═════ Source data

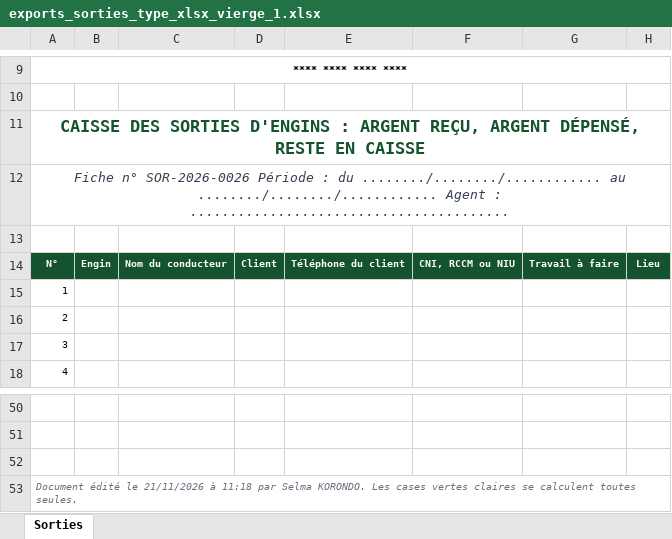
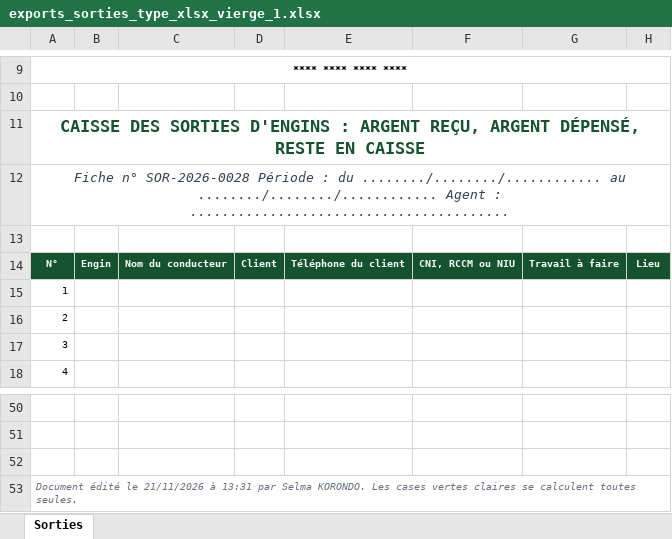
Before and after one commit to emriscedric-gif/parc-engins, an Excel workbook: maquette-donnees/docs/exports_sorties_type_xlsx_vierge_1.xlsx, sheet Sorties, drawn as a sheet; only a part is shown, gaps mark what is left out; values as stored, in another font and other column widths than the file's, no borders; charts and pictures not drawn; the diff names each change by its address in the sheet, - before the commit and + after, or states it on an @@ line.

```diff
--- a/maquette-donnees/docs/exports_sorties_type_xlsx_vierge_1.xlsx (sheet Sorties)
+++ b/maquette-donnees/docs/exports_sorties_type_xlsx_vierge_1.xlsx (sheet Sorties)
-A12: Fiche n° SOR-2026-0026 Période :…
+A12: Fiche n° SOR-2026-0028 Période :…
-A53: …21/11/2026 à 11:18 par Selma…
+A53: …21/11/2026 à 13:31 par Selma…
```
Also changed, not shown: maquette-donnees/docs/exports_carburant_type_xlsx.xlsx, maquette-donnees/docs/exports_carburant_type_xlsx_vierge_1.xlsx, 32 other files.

══════════
═════ Source data

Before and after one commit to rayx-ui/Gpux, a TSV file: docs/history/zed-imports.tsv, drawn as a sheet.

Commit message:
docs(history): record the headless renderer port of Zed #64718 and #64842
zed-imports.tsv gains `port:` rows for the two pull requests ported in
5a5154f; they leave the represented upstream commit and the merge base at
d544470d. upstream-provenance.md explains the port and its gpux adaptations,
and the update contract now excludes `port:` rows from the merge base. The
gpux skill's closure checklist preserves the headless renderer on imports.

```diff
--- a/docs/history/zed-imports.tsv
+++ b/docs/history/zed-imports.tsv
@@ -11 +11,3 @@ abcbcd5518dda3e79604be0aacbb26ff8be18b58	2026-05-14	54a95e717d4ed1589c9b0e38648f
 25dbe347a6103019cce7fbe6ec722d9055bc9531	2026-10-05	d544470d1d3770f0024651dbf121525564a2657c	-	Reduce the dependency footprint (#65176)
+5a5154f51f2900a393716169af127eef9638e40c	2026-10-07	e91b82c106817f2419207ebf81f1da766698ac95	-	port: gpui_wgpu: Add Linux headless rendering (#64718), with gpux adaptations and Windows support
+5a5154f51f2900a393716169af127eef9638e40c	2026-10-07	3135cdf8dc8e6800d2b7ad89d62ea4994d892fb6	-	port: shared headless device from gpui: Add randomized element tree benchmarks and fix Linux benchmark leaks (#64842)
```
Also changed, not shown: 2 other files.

══════════

:: Exercise objective ::
The response should be the listing above, limited to the lines between the one holding "Before and after one commit to emriscedric-gif/parc-engins, an" and the one holding "32 other files.", inclusive, reproduced exactly.

:: Written reply ::
Before and after one commit to emriscedric-gif/parc-engins, an Excel workbook: maquette-donnees/docs/exports_sorties_type_xlsx_vierge_1.xlsx, sheet Sorties, drawn as a sheet; only a part is shown, gaps mark what is left out; values as stored, in another font and other column widths than the file's, no borders; charts and pictures not drawn; the diff names each change by its address in the sheet, - before the commit and + after, or states it on an @@ line.

```diff
--- a/maquette-donnees/docs/exports_sorties_type_xlsx_vierge_1.xlsx (sheet Sorties)
+++ b/maquette-donnees/docs/exports_sorties_type_xlsx_vierge_1.xlsx (sheet Sorties)
-A12: Fiche n° SOR-2026-0026 Période :…
+A12: Fiche n° SOR-2026-0028 Période :…
-A53: …21/11/2026 à 11:18 par Selma…
+A53: …21/11/2026 à 13:31 par Selma…
```
Also changed, not shown: maquette-donnees/docs/exports_carburant_type_xlsx.xlsx, maquette-donnees/docs/exports_carburant_type_xlsx_vierge_1.xlsx, 32 other files.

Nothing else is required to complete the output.